Chaperoned by Hanson, who was armed with a glass of water to chuck into her mainframe in case she returned once more to her darker thoughts, Sophia navigated Piers Morgan’s inexplicably sleazy questions with aplomb.
We couldn’t help but think the daytime TV show squandered its opportunity to grill the skinhead robot on important world issues by instead asking her fatuous questions about her love life, but it was to Sophia’s credit that she kept her cool under Morgan’s tabloid probing. He’s used to getting under the skin of his guests, but where a puce Michael Gove spluttered and malfunctioned just days earlier, Sophia remained composed – if not a bit glib – even when the former Daily Mirror editor called her a freak.
That’s not to say Sophia’s the finished article. Indeed, her lack of comic timing and evident self-satisfaction at her own sub-par jokes leaves a lot to be desired. But it does qualify her for further UK daytime TV work. This was a screen test to host Loose Women if ever we’ve seen one.
Among those ever present first world problems is how to keep your phone charged – especially if you are out on the razz.
The University of the West of England may have just the answer. It has developed a pioneering solution, based on taking a pee.

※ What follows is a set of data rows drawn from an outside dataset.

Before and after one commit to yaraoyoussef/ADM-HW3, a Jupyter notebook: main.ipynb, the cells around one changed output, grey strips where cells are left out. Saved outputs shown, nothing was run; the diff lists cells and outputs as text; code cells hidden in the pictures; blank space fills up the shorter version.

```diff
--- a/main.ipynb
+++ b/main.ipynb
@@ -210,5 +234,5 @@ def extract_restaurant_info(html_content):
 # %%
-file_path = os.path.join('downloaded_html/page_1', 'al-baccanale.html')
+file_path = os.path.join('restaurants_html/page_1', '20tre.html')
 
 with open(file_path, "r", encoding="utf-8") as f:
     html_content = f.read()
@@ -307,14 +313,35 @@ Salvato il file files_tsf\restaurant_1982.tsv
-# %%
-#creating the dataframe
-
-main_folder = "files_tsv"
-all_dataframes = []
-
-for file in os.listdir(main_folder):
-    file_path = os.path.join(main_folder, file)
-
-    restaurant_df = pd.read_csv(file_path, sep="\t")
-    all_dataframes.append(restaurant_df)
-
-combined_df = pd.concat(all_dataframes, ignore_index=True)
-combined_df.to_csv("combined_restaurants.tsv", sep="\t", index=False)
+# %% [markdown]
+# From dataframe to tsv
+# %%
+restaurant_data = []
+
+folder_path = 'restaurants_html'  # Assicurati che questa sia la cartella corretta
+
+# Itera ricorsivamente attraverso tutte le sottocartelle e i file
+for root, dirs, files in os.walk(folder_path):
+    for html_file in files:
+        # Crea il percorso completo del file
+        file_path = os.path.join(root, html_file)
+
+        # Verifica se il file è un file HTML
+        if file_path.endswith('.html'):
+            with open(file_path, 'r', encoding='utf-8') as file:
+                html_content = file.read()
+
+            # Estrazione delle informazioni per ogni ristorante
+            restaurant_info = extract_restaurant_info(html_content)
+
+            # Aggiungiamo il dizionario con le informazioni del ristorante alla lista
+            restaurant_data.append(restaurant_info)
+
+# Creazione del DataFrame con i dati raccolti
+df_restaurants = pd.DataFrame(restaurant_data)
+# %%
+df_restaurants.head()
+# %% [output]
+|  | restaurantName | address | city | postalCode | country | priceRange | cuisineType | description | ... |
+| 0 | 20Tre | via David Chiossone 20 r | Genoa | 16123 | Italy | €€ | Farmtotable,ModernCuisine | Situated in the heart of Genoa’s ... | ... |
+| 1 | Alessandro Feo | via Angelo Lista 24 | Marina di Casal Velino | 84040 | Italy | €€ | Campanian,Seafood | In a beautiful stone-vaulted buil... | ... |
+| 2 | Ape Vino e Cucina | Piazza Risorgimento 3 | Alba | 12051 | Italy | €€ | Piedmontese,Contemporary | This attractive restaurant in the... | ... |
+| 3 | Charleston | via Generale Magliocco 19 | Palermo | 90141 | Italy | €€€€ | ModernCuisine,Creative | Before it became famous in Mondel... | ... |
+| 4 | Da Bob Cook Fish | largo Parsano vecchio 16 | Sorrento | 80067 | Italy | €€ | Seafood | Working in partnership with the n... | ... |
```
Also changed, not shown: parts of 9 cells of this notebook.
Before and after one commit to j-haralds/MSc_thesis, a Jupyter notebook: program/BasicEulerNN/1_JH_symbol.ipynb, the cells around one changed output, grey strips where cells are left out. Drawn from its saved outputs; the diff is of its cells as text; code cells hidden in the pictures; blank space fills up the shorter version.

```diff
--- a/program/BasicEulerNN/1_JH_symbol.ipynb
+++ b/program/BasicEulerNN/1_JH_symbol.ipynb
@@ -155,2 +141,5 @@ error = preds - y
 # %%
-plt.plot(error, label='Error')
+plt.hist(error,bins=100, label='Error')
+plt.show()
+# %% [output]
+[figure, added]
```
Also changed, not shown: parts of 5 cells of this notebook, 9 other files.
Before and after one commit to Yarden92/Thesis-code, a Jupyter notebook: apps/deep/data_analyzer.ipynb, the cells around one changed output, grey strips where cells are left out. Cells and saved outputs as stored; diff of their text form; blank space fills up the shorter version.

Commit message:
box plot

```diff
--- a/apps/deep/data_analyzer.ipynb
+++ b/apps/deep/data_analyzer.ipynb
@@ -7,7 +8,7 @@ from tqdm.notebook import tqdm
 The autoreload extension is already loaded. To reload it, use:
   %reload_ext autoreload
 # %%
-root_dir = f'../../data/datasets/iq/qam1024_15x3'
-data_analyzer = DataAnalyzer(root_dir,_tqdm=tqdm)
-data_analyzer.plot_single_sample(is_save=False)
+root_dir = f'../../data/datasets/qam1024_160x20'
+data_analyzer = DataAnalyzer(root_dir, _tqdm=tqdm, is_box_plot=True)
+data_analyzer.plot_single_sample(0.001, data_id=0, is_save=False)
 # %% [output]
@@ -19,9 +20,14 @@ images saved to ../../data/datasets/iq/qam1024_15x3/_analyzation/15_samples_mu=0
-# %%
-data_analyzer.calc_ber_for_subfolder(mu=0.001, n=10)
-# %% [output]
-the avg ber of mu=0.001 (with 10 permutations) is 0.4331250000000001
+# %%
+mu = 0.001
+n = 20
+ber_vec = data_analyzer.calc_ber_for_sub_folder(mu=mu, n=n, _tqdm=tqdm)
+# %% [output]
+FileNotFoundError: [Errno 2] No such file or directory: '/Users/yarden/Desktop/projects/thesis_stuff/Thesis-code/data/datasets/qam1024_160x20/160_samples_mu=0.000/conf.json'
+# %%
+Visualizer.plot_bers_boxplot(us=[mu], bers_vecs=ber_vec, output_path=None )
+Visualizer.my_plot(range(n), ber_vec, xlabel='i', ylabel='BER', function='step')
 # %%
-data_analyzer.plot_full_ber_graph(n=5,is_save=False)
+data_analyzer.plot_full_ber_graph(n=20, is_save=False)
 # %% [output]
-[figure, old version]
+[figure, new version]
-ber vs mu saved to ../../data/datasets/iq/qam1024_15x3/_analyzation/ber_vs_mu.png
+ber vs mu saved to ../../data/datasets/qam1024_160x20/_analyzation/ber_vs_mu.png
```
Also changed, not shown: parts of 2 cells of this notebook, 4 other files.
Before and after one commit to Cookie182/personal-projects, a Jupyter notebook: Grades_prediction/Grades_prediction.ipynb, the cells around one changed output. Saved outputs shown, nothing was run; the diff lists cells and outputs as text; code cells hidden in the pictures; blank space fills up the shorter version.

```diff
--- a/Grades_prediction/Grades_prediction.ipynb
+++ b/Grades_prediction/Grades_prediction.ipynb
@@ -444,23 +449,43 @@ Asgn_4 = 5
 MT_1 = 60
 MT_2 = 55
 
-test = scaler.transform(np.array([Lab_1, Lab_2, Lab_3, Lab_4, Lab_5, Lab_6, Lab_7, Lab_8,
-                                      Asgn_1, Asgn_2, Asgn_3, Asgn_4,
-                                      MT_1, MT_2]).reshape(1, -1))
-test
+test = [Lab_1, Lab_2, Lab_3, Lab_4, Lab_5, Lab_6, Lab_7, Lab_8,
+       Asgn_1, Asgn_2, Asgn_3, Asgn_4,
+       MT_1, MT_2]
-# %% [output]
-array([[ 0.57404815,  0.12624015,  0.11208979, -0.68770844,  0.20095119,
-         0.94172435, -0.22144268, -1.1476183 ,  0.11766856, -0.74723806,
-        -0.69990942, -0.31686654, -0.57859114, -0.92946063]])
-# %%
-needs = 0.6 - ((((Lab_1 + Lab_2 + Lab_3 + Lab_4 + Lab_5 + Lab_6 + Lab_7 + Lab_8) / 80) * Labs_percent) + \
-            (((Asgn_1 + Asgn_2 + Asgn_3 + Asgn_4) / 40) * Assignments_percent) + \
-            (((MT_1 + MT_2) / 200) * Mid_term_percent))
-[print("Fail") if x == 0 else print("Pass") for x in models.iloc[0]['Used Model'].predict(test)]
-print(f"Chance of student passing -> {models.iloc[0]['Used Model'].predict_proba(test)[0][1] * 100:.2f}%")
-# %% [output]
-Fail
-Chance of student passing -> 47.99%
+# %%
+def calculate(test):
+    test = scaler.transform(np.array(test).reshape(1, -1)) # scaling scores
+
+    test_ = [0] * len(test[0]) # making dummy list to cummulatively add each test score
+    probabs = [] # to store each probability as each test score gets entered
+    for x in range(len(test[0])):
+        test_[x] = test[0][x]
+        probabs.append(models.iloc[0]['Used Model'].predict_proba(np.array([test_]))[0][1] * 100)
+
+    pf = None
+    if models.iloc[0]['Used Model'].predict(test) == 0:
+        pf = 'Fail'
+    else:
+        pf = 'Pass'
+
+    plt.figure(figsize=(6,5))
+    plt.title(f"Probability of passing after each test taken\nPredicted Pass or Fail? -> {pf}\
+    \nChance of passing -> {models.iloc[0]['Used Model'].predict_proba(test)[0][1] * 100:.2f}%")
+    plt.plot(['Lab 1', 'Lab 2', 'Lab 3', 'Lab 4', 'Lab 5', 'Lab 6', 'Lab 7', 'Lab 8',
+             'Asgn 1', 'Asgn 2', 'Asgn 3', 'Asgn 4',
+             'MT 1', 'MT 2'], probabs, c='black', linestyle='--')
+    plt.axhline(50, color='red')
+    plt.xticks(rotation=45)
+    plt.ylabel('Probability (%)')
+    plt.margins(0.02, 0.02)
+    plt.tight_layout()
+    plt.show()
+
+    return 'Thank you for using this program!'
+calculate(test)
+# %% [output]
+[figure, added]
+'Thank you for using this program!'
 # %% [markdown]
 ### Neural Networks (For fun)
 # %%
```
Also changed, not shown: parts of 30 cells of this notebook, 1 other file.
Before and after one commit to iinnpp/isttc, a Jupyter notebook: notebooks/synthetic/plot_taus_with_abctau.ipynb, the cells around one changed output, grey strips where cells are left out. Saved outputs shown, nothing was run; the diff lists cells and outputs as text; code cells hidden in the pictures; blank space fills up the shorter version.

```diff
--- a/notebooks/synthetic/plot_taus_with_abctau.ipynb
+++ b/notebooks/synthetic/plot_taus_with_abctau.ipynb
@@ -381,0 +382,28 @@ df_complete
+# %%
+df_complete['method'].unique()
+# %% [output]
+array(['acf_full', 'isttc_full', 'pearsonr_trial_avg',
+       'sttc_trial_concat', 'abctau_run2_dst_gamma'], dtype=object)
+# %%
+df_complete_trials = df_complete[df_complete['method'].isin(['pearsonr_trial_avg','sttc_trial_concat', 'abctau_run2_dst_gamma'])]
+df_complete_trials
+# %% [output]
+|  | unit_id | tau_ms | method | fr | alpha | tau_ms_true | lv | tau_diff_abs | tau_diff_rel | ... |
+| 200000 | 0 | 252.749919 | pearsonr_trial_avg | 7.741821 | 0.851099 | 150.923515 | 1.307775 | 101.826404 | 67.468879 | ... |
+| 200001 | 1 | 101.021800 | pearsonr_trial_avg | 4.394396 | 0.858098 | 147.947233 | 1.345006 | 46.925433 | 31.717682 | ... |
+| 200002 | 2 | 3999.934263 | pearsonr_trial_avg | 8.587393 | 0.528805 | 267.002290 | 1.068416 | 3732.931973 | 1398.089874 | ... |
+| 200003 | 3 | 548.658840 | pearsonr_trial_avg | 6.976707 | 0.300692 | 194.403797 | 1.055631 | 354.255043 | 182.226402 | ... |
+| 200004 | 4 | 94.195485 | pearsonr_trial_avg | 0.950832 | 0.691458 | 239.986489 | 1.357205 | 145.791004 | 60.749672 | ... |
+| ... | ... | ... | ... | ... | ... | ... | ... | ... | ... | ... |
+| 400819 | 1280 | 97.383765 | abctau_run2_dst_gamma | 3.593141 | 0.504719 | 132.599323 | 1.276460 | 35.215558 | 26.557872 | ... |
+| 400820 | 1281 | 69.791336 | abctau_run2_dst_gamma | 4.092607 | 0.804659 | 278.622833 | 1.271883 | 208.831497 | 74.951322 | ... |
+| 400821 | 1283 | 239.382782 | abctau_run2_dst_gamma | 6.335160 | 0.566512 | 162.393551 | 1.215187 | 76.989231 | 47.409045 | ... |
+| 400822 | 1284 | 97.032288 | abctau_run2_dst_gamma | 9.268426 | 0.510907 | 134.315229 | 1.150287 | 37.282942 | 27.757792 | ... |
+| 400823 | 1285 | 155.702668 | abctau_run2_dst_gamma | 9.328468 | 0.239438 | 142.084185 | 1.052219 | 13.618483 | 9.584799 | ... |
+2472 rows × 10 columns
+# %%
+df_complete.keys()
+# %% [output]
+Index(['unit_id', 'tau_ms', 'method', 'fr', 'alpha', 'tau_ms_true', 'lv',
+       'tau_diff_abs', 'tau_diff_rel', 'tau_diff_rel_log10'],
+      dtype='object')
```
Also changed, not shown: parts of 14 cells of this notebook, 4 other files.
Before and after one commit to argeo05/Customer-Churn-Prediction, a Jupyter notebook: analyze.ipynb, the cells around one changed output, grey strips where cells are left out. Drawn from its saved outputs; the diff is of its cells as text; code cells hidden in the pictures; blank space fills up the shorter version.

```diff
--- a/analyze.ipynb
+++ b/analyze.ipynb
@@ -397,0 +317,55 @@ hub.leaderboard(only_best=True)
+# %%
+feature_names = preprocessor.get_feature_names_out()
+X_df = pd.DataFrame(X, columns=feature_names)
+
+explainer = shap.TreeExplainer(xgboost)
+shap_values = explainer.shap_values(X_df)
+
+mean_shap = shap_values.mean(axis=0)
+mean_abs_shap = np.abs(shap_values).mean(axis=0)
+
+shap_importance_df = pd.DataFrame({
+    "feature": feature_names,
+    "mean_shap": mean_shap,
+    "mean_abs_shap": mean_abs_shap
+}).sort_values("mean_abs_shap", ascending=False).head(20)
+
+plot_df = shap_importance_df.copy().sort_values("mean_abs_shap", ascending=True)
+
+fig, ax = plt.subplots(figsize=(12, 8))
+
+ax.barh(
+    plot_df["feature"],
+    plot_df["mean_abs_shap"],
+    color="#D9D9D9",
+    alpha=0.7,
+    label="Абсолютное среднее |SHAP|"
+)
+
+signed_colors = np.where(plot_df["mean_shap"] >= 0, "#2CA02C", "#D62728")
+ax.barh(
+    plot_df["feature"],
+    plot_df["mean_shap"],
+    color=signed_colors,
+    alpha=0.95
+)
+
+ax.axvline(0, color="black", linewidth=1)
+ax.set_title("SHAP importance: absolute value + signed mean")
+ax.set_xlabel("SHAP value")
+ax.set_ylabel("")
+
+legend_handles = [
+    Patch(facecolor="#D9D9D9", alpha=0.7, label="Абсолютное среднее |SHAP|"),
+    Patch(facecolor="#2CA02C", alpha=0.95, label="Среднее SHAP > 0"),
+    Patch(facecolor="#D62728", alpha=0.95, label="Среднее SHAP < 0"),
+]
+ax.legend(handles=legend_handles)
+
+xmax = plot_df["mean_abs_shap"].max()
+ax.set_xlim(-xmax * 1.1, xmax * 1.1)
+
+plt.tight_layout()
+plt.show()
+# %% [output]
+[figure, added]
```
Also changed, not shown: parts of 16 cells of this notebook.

Apparently there’s some pretty clever microbes out there that can do everything from turning urine into electricity, killing bacteria, to world peace.
“We were really excited with the results – it shows we have a stable biological system in which we can treat waste, generate electricity and stop harmful organisms making it through to the sewerage network,” said, professor Ioannis Ieropoulos, who is leading the research.
The idea is being developed into a microbial fuel cell.
So perhaps, one day, you’ll be able to keep your phone charged, no matter how long you stay out boozing…so long as you take a leak. I expect that won’t be too much of a bar to success.